The law school at Anglia Ruskin has been gaining popularity in recent years. Applications doubled for the 2011-2012 academic year. According to the Guardian League Table 2013, the school rests firmly inside the upper third of law institutes around the country. Its particular claim to fame is a practical focus that results in highly employable graduates. In fact, Anglia Law School holds a national record in the National Client Interviewing Competition (six wins), which was sponsored by the Law Society.
Students can enrol at either of Anglia Ruskin’s Cambridge or Chelmsford campuses, both of which are conveniently close to London. The school’s industry network includes 15 firms in the area that offer opportunities for paralegal and training contracts. The on-site Careers Service centre also provides valuable opportunities to pick up on-the-job experience.
But the most attractive aspect of studying with Anglia Law School is probably the opportunity to work in a close-knit community of academics and students. All professors have practiced law and leverage industry contacts to maintain relevance and enhance the educational atmosphere.
A postgraduate law degree is relevant to more than lawyers. Law provides the structure through which society operates and is, along those lines, relevant to virtually everyone. With this in mind, there are many career opportunities outside the legal field for those with postgraduate credentials.
These are among the leading postgraduate courses available at Anglia Law School:
This is one of the most popular programmes for international students at Anglia Law School. It combines theory and practice in a way that is highly relevant to international legal firms and businesses. The programme strives to place law in the context of associated disciplines, such as international environmental issues and international governance. Upon completing this course, graduates will be ready for academic research, international practice and a range of high-powered careers.
The course is divided into three distinct periods. The first two semesters consist of completing core modules and earning their foundational credits. From here, they move into an independent research module, which culminates in a dissertation.
This course is designed for students who have already completed their legal practice course or Bar Professional Training Course and would like to top-up their qualifications to an LLM in Legal Practice. However, it is also well-suited for overseas lawyers who have taken the Qualified Lawyers’ Transfer Scheme (QLTUS / QLTT).
Students attend four-day research seminars, during which they develop research skills spanning empirical techniques, critical reading skills, biographical research and presentation of results. These sessions also provide opportunities for students to seek guidance from the faculty.
The programme culminates in an 18,000-word (maximum) dissertation. A supervisor is assigned to each student to help develop the research proposal, act as a mentor and discuss methodology. This person will be available for face-to-face discussions, and can also be reached by telephone or e-mail.
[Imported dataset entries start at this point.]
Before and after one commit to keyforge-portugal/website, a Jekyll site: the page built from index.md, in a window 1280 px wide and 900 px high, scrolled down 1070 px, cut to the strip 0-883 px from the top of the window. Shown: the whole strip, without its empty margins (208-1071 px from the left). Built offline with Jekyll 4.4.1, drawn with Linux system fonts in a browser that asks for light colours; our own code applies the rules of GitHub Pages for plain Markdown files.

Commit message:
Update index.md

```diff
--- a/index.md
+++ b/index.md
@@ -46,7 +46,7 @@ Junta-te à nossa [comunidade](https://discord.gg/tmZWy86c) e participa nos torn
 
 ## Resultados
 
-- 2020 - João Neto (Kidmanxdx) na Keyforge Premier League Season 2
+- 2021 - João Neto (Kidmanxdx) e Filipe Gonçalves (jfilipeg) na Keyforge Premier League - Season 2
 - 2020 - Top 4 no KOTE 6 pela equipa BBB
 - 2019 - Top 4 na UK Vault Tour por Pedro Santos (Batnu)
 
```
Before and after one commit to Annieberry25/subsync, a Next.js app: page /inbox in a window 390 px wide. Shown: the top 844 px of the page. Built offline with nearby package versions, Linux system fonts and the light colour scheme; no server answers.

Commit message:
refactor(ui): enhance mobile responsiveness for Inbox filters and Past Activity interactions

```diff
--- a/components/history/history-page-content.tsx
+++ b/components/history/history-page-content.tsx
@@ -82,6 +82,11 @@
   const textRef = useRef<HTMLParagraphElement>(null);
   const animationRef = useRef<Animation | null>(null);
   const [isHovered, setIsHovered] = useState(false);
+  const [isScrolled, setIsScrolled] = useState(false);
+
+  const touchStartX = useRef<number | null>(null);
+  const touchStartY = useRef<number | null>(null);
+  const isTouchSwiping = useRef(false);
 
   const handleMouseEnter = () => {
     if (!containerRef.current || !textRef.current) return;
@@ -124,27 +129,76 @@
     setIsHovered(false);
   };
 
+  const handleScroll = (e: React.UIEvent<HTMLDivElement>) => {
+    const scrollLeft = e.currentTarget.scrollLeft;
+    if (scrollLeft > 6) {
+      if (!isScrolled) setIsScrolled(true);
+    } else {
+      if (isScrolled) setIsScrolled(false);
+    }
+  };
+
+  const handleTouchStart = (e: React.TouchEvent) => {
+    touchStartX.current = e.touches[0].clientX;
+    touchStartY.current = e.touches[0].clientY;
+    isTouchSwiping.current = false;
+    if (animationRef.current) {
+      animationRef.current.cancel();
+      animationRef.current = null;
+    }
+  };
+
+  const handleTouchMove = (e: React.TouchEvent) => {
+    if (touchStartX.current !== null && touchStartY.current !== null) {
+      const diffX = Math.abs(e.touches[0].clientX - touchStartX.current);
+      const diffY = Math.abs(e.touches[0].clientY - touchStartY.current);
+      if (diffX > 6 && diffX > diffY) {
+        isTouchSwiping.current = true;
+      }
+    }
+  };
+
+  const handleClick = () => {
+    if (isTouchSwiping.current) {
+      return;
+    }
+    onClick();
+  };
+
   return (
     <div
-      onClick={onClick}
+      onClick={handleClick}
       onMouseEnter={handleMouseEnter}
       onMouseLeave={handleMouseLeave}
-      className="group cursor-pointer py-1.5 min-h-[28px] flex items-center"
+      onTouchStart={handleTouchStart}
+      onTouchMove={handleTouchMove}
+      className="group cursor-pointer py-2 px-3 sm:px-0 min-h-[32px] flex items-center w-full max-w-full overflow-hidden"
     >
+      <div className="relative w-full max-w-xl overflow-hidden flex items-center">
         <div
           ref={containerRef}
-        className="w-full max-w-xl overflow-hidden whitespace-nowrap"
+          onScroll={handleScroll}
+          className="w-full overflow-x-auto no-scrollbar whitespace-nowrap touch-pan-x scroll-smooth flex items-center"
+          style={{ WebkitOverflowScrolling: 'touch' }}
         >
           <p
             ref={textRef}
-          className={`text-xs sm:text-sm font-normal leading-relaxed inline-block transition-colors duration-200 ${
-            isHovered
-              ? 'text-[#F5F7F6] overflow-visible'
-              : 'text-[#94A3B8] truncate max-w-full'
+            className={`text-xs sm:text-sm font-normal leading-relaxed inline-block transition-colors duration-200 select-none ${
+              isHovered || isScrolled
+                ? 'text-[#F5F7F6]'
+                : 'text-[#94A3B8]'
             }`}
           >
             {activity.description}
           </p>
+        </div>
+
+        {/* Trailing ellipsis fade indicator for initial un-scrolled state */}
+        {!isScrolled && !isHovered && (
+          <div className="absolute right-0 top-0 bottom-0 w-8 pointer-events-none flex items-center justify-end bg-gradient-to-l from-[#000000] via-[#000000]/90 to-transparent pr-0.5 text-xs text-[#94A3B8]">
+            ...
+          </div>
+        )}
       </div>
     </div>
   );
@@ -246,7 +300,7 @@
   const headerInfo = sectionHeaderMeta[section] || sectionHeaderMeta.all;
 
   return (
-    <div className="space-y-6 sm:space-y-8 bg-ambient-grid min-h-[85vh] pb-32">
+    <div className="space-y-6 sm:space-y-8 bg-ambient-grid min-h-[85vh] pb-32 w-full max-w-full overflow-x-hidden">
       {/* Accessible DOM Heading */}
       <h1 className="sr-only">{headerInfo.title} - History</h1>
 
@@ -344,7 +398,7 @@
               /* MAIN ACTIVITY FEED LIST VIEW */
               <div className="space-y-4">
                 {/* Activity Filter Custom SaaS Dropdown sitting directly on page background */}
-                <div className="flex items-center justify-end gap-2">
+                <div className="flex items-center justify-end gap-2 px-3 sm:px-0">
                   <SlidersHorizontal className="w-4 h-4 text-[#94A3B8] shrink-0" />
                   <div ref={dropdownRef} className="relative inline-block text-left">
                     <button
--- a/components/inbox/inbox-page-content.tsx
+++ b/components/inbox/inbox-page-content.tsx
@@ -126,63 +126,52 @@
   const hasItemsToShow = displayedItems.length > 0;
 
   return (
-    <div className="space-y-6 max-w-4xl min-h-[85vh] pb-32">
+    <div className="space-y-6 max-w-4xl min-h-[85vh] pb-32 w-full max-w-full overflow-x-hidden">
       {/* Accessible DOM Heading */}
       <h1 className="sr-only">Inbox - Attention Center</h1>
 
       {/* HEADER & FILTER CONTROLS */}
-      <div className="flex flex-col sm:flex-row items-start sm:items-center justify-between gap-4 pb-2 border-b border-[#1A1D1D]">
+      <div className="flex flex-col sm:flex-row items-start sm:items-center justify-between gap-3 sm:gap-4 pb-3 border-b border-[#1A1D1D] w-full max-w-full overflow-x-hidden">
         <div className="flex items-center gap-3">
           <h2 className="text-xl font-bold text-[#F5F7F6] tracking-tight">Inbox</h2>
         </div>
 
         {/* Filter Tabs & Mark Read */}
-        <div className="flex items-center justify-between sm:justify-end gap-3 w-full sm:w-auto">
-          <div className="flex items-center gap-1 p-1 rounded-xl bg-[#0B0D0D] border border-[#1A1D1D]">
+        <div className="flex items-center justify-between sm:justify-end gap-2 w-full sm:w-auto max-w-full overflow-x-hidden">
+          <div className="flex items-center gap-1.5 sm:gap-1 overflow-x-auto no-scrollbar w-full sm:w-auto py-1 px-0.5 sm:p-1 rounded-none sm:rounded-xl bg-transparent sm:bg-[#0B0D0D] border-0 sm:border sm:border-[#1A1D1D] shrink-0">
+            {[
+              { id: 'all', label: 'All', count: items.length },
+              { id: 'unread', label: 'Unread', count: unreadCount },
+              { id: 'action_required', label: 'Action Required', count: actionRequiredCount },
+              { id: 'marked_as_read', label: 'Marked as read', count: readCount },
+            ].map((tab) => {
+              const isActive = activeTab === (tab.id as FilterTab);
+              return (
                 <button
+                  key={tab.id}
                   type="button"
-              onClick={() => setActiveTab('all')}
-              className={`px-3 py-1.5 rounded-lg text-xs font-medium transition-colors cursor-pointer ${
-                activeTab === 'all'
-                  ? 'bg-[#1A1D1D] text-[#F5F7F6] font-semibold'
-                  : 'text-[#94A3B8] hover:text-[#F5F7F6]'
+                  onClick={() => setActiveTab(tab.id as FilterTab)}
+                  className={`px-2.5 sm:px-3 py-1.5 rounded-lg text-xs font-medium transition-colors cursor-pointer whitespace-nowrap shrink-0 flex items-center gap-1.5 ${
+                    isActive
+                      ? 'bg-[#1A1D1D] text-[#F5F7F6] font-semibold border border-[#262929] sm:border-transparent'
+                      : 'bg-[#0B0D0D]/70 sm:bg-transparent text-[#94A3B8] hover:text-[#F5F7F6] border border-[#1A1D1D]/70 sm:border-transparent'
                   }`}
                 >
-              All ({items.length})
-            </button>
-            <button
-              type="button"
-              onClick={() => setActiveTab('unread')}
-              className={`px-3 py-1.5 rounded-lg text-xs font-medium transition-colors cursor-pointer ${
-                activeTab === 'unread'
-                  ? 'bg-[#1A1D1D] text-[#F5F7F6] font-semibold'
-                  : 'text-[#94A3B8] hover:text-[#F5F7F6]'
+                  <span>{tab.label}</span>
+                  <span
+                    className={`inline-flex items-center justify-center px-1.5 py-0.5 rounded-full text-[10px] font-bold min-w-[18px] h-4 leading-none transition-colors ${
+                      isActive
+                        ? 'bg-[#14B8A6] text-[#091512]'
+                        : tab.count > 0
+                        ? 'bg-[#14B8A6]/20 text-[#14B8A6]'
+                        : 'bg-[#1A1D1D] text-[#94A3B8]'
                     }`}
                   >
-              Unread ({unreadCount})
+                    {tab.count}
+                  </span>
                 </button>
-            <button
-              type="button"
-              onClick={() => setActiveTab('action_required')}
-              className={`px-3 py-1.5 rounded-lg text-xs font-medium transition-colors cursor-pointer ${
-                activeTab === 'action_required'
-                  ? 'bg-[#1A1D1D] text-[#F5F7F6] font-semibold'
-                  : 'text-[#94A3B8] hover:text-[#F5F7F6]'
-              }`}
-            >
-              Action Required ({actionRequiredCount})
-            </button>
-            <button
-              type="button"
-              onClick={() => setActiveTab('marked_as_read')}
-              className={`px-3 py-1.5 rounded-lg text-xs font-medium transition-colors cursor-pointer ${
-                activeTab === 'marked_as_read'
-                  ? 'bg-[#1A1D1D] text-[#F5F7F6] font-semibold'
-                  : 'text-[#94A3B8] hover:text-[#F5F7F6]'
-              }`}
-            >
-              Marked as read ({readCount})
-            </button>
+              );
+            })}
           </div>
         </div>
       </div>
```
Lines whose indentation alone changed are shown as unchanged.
Anglia Ruskin University offers a selection of law-related research programmes that result in MPhil and PhD degrees. Faculty members are experts in their respective fields and have produced influential journal articles, authored books and edited collections. Many of also been awarded funding for high-profile research projects.
The ongoing research conducted by postgraduate students at Anglia Law School fosters a stimulating and vibrant environment for students and staff to work in. Research events are hosted throughout the year, and students may be invited to participated in joint projects with other centres within the university, such as the International Law Unit and the Justice and Communities Research Unit.